» ACTIVITY
In the entries below, count the lines holding "Source". Reply with the number only.

^^^^^^^^^^^^^^^^

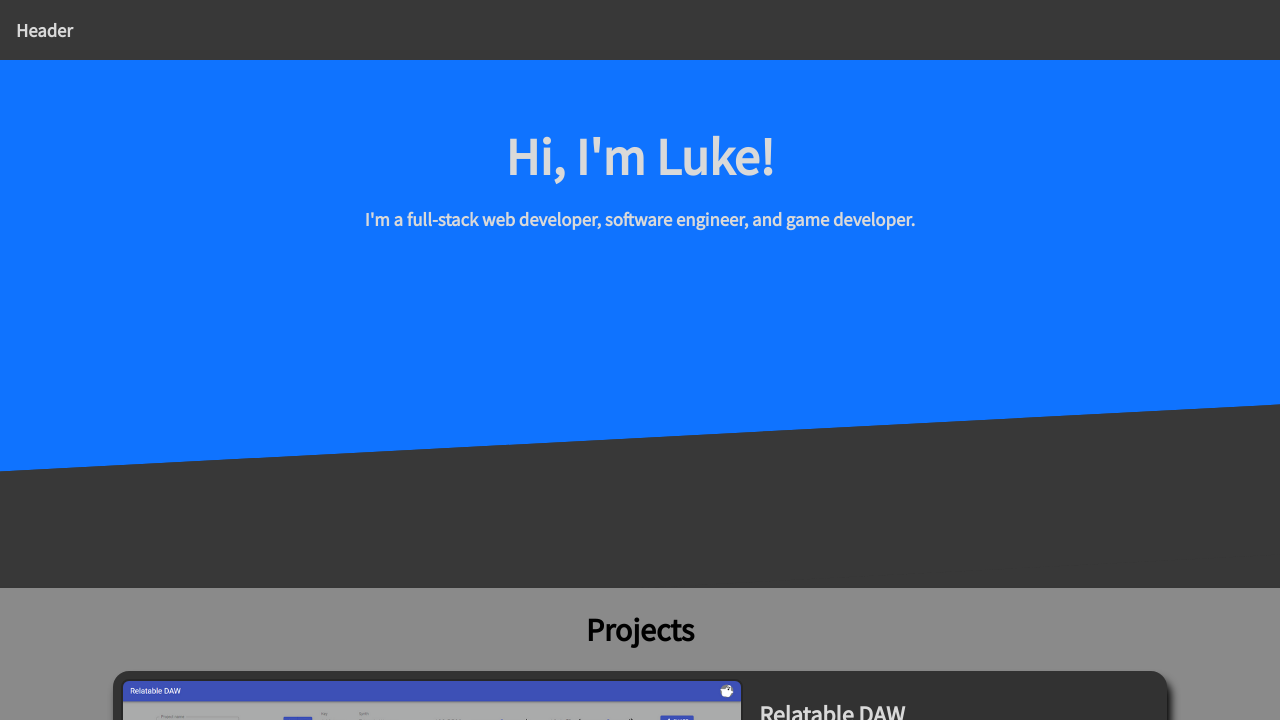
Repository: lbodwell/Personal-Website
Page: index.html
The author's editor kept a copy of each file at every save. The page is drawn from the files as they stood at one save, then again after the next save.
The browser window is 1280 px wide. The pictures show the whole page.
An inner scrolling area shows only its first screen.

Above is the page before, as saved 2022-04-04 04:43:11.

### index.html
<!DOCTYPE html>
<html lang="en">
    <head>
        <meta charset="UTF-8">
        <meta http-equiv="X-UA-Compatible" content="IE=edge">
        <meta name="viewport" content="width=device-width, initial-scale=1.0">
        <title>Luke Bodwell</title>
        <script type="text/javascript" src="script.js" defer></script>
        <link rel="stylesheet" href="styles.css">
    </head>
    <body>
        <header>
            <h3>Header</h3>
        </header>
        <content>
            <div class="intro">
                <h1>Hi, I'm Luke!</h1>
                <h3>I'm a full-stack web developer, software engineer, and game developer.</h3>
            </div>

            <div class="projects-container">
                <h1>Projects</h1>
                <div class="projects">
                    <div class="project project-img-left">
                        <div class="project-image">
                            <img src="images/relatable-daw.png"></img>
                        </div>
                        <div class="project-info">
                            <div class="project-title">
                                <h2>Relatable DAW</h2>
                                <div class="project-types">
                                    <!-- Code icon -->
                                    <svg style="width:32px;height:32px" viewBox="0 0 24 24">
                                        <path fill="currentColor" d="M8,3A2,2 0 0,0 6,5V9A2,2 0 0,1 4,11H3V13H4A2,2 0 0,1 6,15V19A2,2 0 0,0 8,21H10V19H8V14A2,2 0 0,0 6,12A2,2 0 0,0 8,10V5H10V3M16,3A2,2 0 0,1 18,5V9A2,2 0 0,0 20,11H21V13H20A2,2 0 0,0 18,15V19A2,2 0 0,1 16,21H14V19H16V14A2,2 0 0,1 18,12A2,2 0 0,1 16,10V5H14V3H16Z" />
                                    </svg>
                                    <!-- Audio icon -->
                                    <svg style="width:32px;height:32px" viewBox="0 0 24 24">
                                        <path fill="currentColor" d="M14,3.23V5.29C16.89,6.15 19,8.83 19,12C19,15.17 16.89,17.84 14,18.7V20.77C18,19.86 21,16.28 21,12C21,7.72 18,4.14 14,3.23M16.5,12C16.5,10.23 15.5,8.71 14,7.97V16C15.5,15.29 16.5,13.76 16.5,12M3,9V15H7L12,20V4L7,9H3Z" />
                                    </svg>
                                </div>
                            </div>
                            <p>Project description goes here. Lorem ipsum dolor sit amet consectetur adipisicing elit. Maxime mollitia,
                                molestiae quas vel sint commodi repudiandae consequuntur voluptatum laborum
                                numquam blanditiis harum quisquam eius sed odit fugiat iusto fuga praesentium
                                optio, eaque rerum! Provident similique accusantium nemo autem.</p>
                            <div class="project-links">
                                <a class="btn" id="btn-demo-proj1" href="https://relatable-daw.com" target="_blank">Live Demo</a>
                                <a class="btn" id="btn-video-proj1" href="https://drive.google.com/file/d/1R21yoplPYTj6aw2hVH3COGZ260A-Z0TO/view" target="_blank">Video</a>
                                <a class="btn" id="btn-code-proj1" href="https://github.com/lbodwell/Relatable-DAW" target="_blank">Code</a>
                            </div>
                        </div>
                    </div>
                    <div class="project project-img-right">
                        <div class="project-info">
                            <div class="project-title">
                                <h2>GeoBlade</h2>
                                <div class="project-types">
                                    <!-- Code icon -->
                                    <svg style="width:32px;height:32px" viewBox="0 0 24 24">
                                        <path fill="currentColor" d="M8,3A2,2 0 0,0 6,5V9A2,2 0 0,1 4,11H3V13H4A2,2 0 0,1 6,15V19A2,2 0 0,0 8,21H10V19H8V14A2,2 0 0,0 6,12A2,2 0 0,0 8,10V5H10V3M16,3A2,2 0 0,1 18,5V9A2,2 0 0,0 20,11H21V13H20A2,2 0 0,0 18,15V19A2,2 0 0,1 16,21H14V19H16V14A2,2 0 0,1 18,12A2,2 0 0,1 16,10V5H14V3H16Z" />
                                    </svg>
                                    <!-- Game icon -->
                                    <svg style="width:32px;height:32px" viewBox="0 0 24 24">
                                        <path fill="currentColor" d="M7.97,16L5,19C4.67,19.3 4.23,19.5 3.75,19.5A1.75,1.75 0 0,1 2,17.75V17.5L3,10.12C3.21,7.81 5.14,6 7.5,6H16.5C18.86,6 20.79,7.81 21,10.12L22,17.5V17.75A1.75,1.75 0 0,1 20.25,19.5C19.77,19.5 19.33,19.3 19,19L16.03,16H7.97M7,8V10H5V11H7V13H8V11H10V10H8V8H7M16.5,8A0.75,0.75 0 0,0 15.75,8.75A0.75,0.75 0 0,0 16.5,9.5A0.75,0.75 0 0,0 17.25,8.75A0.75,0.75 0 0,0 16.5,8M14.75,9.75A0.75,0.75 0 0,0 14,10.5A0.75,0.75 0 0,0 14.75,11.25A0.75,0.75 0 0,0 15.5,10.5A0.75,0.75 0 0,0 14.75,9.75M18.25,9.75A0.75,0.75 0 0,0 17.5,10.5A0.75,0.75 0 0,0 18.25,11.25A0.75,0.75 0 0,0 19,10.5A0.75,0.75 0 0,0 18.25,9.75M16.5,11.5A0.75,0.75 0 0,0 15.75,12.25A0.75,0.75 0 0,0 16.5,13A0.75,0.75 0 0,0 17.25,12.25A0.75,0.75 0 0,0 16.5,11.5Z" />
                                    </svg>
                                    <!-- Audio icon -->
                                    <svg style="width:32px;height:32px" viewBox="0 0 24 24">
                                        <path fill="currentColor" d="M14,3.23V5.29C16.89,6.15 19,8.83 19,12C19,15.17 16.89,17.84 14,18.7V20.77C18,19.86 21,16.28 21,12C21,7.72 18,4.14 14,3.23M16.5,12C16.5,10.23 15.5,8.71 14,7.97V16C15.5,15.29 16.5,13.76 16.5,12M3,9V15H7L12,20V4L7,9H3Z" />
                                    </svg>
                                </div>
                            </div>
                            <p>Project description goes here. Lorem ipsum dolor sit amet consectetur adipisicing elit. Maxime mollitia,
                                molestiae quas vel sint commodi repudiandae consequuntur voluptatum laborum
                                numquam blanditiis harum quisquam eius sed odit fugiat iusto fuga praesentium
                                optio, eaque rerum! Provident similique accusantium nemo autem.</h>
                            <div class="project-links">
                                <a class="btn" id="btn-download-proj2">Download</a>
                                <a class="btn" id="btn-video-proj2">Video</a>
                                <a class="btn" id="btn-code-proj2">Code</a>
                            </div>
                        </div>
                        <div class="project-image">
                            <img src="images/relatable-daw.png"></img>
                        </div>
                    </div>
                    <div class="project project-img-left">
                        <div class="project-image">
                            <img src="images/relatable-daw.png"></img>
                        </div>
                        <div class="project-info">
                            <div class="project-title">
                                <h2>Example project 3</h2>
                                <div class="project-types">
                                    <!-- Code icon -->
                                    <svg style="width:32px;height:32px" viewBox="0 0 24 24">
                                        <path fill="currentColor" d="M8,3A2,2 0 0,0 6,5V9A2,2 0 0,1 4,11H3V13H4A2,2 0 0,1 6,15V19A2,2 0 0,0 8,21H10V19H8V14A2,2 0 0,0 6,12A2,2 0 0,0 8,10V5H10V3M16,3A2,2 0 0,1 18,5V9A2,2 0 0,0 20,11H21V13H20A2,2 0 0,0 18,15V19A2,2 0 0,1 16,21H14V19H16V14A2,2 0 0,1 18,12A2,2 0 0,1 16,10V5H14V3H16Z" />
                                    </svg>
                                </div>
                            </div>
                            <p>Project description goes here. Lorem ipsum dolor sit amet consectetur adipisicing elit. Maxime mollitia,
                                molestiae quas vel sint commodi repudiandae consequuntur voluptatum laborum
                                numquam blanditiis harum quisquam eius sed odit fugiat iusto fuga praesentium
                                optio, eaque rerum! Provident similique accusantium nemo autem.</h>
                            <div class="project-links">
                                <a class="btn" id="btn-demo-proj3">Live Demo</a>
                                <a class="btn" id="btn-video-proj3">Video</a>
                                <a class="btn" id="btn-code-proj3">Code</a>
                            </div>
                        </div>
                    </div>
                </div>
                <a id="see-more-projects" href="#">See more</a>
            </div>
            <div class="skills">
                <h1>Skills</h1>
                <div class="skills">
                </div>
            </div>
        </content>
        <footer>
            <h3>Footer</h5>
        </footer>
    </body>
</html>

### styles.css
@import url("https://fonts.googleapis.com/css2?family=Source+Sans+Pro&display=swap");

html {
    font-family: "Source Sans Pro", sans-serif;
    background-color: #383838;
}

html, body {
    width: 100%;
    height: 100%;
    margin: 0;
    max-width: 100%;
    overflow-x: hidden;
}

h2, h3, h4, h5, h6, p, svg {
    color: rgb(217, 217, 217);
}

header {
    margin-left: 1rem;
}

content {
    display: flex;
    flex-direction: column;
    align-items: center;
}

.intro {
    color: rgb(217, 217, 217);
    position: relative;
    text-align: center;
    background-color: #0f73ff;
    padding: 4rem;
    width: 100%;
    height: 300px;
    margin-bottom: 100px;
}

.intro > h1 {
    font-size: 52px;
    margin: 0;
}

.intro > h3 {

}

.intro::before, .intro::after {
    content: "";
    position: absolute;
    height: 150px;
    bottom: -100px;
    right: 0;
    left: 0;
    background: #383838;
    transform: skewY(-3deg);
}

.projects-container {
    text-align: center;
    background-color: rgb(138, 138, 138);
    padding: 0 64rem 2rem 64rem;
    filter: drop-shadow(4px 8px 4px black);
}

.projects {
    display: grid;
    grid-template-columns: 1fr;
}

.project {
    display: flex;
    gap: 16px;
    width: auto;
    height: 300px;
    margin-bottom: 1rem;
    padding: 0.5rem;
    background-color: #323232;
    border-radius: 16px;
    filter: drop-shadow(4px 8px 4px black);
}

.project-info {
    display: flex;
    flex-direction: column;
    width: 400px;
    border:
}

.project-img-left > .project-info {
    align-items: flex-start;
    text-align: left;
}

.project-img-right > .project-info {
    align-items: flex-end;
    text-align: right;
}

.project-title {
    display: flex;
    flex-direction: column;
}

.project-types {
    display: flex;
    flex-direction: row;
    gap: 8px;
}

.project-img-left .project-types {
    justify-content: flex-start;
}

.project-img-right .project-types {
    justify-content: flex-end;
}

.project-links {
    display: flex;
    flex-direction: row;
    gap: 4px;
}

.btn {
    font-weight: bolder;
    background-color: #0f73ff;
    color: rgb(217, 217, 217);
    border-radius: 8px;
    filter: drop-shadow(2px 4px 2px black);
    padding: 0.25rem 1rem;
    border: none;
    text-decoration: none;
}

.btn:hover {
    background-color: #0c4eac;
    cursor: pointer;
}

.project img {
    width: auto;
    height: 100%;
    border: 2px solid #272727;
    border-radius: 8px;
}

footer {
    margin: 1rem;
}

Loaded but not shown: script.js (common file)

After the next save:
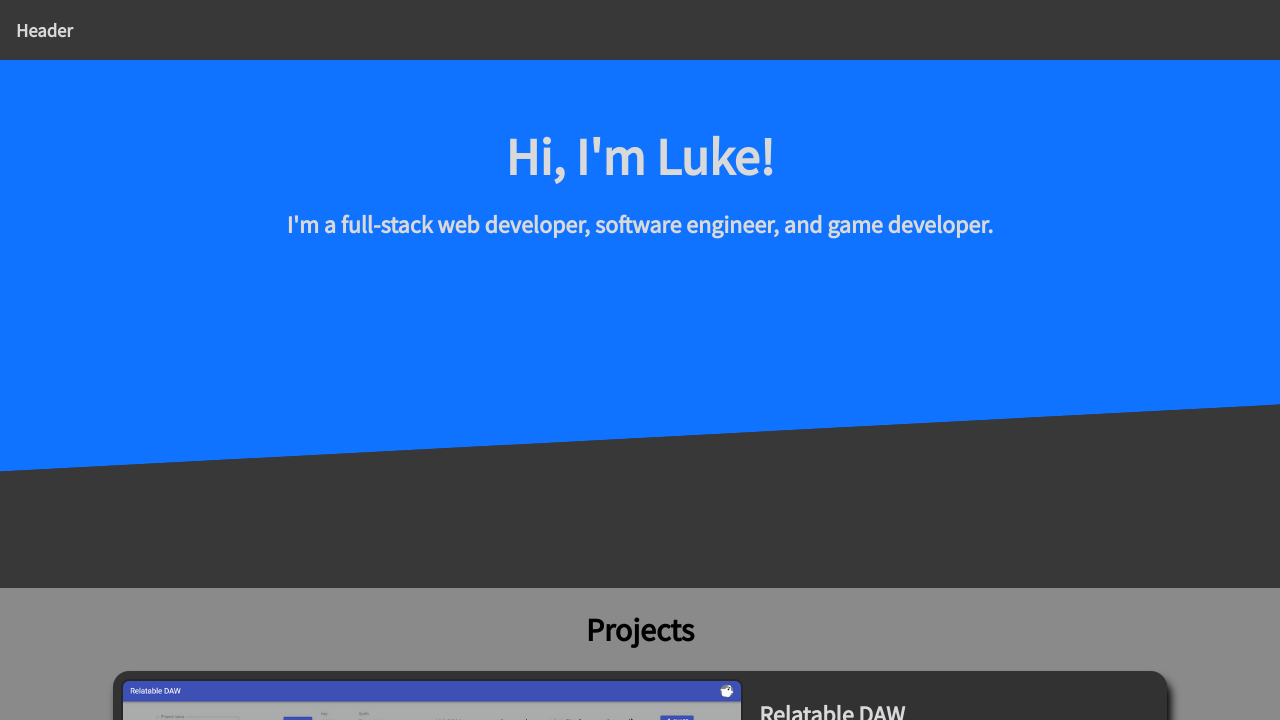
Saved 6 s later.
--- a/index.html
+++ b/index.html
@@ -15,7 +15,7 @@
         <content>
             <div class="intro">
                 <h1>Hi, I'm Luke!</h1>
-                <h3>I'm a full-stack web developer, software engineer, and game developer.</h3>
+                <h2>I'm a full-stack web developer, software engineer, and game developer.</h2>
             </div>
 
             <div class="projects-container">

^^^^^^^^^^^^^^^^

» OUTPUT
2